  • Daily devotional time
  • Morning prayer time

Basically, this is a spiritual discipline, and means having a regular set time for meeting with God. It is often in the morning, but doesn’t have to be. It may involve activities such as prayer, worship, reading the bible, using a devotional, and journaling.

Having a daily time with God is the bedrock of getting to know Him better. I have been a Christian for more than 40 years, and have always spent time with Him in the morning. When I was in my teens I would rise before school, read my bible and pray; when I had children I would use the time while I was eating breakfast. Now I have the privilege of being able to spend longer each morning, as my children have left home.

Daily time with God is the bedrock of getting to know Him better.

These quiet times have been the place where I have learnt about God though the bible, and received guidance for my life. My maturity as a Christian stems from that daily discipline.

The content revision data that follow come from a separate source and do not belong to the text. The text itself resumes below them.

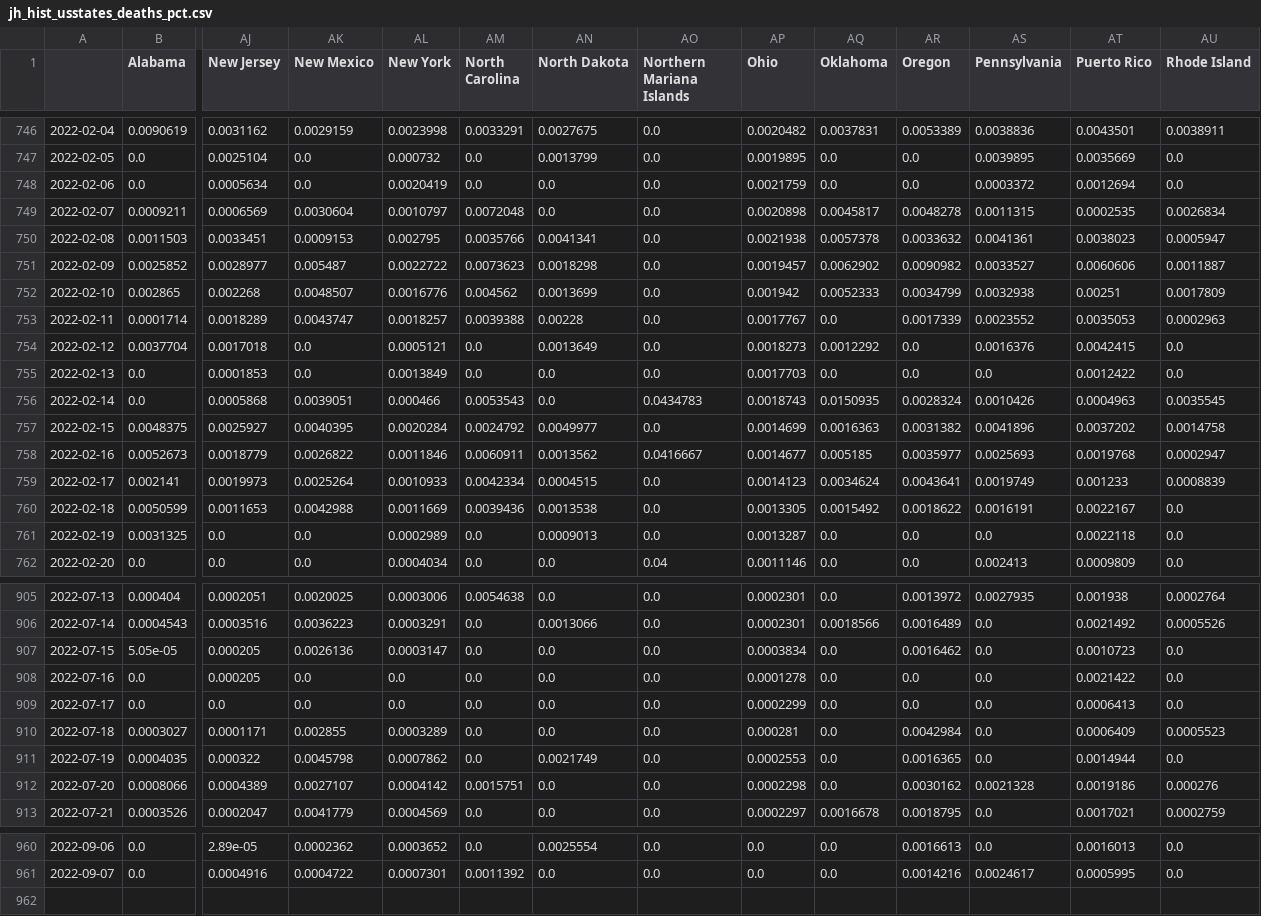
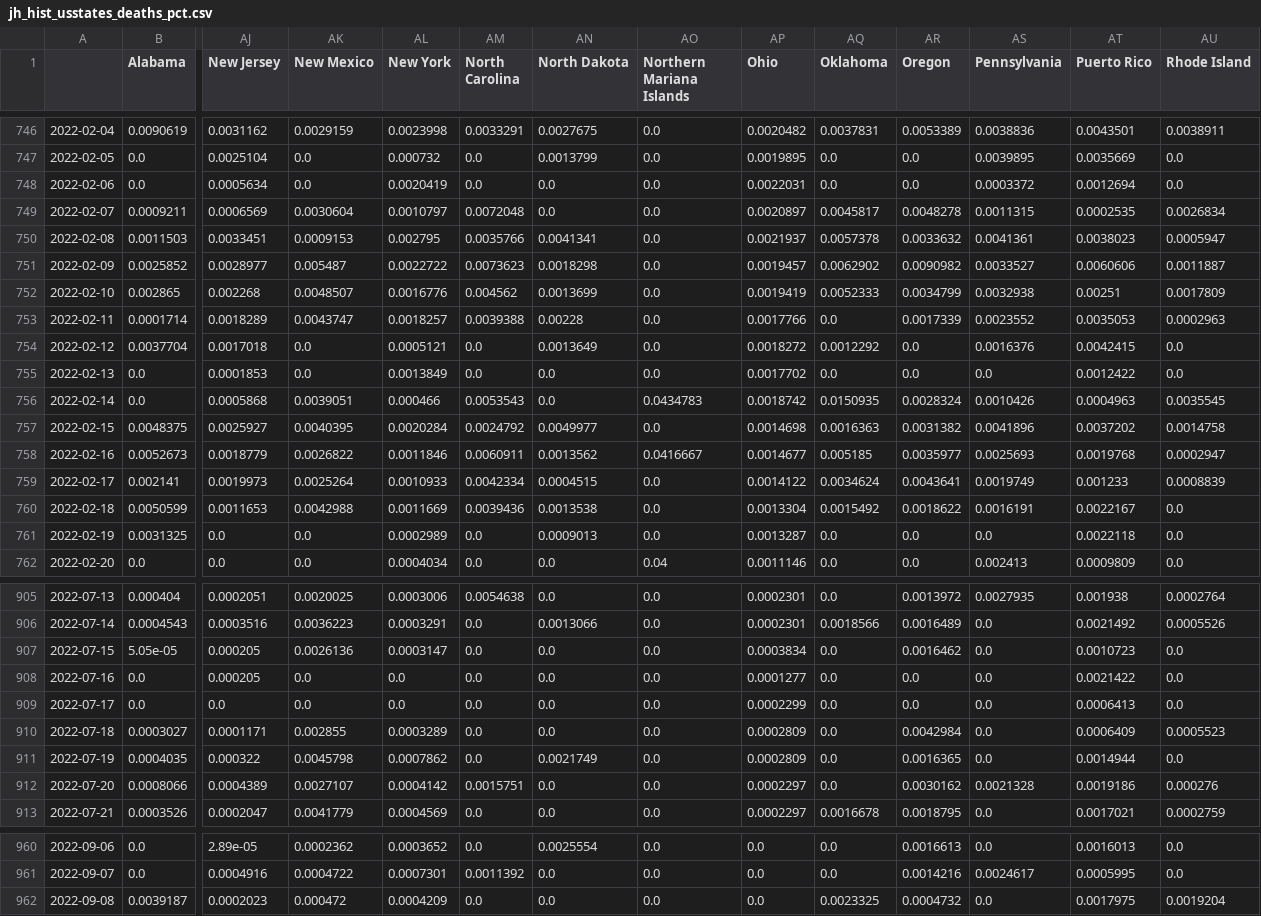
Before and after one commit to BrianLDev/Covid19_Analytics, a CSV file: Datasets/JH/jh_hist_usstates_deaths_pct.csv, drawn as a sheet; only a part is shown, gaps mark what is left out; rows hold the shown columns only; the diff covers the shown part only; the diff names each change by its address in the sheet, - before the commit and + after, or states it on an @@ line.

```diff
--- a/Datasets/JH/jh_hist_usstates_deaths_pct.csv
+++ b/Datasets/JH/jh_hist_usstates_deaths_pct.csv
-AP748 (Ohio): 0.0021759
+AP748 (Ohio): 0.0022031
-AP749 (Ohio): 0.0020898
+AP749 (Ohio): 0.0020897
-AP750 (Ohio): 0.0021938
+AP750 (Ohio): 0.0021937
-AP752 (Ohio): 0.001942
+AP752 (Ohio): 0.0019419
-AP753 (Ohio): 0.0017767
+AP753 (Ohio): 0.0017766
-AP754 (Ohio): 0.0018273
+AP754 (Ohio): 0.0018272
-AP755 (Ohio): 0.0017703
+AP755 (Ohio): 0.0017702
-AP756 (Ohio): 0.0018743
+AP756 (Ohio): 0.0018742
-AP757 (Ohio): 0.0014699
+AP757 (Ohio): 0.0014698
-AP759 (Ohio): 0.0014123
+AP759 (Ohio): 0.0014122
-AP760 (Ohio): 0.0013305
+AP760 (Ohio): 0.0013304
-AP908 (Ohio): 0.0001278
+AP908 (Ohio): 0.0001277
-AP910 (Ohio): 0.000281
+AP910 (Ohio): 0.0002809
-AP911 (Ohio): 0.0002553
+AP911 (Ohio): 0.0002809
-AP912 (Ohio): 0.0002298
+AP912 (Ohio): 0.0002297
+row 962: 2022-09-08 | 0.0039187 | 0.0002023 | 0.000472 | 0.0004209 | 0.0 | 0.0 | 0.0 | 0.0 | 0.0023325 | 0.0004732 | 0.0 | 0.0017975 | 0.0019204
```
Also changed, not shown: 41 edited cells elsewhere in this file, Datasets/JH/jh_hist_countries_deaths.csv, Datasets/JH/jh_hist_usstates_cases.csv, 18 other files.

If you’re reading this blog post, I guess you probably know what I’m talking about.

Feeling dissatisfied?

But despite all the benefits, even in my teenage years, it often felt like I was hearing about God, whereas I wanted to speak to God, like a friend. When I prayed, I never seemed to get clear answers. I hungered for more.

This went on for many years, and came to a head at a Christian conference. I spent an afternoon crying out to God, saying, “l just want to hear from you!” On the back of that, I signed up for a Streams Ministries course, called The Art of Hearing God, which led on to Understanding Dreams and Visions… and my dream journey began!

When we start to feel dissatisfied, it is often a sign that God is moving us on to new things. Maybe, like me, you are hungering for more of God? Maybe you are feeling dissatisfied with your current experience? If you are, it could be a sign that God is calling you to go deeper with Him, or to do something different.

Dream work as a spiritual discipline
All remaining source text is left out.